I couldn’t toss everything without first looking for hidden gems though (there were a few), but what I found most interesting was how things have changed in veterinary medicine since I started clipping articles back in the late 1990s. I saved information that was brand new at the time, but now a lot of it seems almost old hat (e.g., using trilostane to treat Cushing’s disease in dogs). I remember one of my professors in veterinary school telling us that half of what we learn today will be obsolete in five years. I think his numbers might be a little overstated, but the fact that what is "cutting edge" changes with mind numbing speed is certainly true.
But not all old information is outdated. Two of the articles that I clipped back in 2002 talked about the benefits of using honey and sugar to treat large, contaminated wounds. According to the authors: "The use of honey to treat wounds dates back to 2000 BC," while "the use of finely powdered sugar to clean wounds was first reported by Scultetus in 1679."
Doctors are revisiting the use of these "old school" (to say the least) forms of therapy because they are cheap and effective. When a companion animal has lost a significant amount of skin and subcutaneous tissue to a fall from the back of a pickup truck — burns, aggressive infections, etc. — the cost of modern wound dressings can be prohibitive. Sugar and honey are cheap enough to save pets that might otherwise be euthanized because of the costs associated with their treatment.
Sugar and honey work because of the way in which they change the local wound environment. When sugar is applied to a lesion, it draws water out through the tissues and dissolves. The resulting sugar solution is so concentrated that it inhibits the growth of bacteria. Honey works in the same way but also produces hydrogen peroxide that kills bacteria. In addition, sugar and honey both draw white blood cells to the area that work to clean the wound, speed the sloughing of dead tissue, and aid in the formation of a protective layer on the wound’s surface. Overlying bandages need to be changed and sugar and honey reapplied frequently to maintain their healing properties, but this is no different from what needs to be done when using commercially prepared wound dressings.

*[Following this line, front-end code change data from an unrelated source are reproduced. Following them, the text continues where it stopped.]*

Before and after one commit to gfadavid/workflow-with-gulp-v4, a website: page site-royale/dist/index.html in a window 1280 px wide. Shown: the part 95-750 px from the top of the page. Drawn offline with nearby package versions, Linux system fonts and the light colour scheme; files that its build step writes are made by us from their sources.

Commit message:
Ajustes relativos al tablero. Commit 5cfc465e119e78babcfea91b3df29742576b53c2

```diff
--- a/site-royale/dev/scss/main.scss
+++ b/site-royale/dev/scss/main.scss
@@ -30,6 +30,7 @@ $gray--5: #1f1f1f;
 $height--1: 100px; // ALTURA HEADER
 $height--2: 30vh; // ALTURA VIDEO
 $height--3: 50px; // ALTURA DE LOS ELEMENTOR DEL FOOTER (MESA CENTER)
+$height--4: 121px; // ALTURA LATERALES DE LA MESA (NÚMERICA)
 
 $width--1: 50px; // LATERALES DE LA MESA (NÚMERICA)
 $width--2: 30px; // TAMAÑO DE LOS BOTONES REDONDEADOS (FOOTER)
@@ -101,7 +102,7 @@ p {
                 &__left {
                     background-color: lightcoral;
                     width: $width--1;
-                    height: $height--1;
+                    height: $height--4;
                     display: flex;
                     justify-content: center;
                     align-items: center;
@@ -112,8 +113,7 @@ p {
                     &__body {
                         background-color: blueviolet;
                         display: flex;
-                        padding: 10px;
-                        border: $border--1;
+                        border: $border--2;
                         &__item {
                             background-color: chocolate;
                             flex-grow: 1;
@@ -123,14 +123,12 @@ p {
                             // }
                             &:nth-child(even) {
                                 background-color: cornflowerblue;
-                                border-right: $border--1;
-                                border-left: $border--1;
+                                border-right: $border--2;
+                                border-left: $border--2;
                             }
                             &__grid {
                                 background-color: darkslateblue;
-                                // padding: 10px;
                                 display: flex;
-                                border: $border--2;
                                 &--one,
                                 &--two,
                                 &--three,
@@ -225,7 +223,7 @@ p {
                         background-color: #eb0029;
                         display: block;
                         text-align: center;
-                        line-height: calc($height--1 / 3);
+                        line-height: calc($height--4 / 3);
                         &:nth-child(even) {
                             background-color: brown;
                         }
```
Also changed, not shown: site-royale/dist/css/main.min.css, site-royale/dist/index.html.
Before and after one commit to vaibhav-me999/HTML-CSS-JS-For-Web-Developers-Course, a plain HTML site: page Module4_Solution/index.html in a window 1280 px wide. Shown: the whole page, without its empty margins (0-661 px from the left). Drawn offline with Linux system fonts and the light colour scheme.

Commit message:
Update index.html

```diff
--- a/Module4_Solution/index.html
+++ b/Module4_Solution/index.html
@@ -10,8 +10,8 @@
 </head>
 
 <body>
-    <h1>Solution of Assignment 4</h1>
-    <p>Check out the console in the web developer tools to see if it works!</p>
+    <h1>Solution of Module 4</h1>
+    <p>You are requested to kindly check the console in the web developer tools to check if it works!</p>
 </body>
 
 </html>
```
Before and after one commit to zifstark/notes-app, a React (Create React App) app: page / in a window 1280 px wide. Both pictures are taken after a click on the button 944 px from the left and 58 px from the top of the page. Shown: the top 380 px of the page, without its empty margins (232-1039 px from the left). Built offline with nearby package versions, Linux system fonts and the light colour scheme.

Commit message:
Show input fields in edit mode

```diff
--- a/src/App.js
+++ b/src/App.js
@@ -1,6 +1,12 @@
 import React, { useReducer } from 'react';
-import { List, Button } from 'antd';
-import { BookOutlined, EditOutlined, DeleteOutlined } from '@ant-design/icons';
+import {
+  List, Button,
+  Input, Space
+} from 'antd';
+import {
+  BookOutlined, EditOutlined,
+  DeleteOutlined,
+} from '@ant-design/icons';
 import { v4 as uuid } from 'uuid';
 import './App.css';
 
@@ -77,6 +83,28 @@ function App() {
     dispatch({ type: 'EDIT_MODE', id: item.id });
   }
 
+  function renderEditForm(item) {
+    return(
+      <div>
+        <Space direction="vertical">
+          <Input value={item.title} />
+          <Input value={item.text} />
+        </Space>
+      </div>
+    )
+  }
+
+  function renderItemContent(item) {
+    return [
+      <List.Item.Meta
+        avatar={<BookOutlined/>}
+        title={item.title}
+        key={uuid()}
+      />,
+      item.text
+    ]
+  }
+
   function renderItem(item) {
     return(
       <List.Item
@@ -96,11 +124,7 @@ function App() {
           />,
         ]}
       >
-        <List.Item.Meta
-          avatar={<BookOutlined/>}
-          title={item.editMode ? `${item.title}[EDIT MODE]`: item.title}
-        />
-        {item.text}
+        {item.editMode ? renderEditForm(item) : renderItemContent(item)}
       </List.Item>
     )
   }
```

Sometimes staying on top of the advances in veterinary medicine feels like a Sisyphean task. I’m sure a lot of what I am currently learning will still be relevant five years from now, but I doubt it will have the staying power (over 4,000 years!) that honey has had.
Dr. Jennifer Coates
Wound Management Using Sugar. Mathews KA, Binnington, AG. Compendium. Vol.24, No. 1, Jan. 2002 41-50.
Wound Management Using Honey. Mathews KA, Binnington, AG. Compendium. Vol.24, No. 1, Jan. 2002 53-60.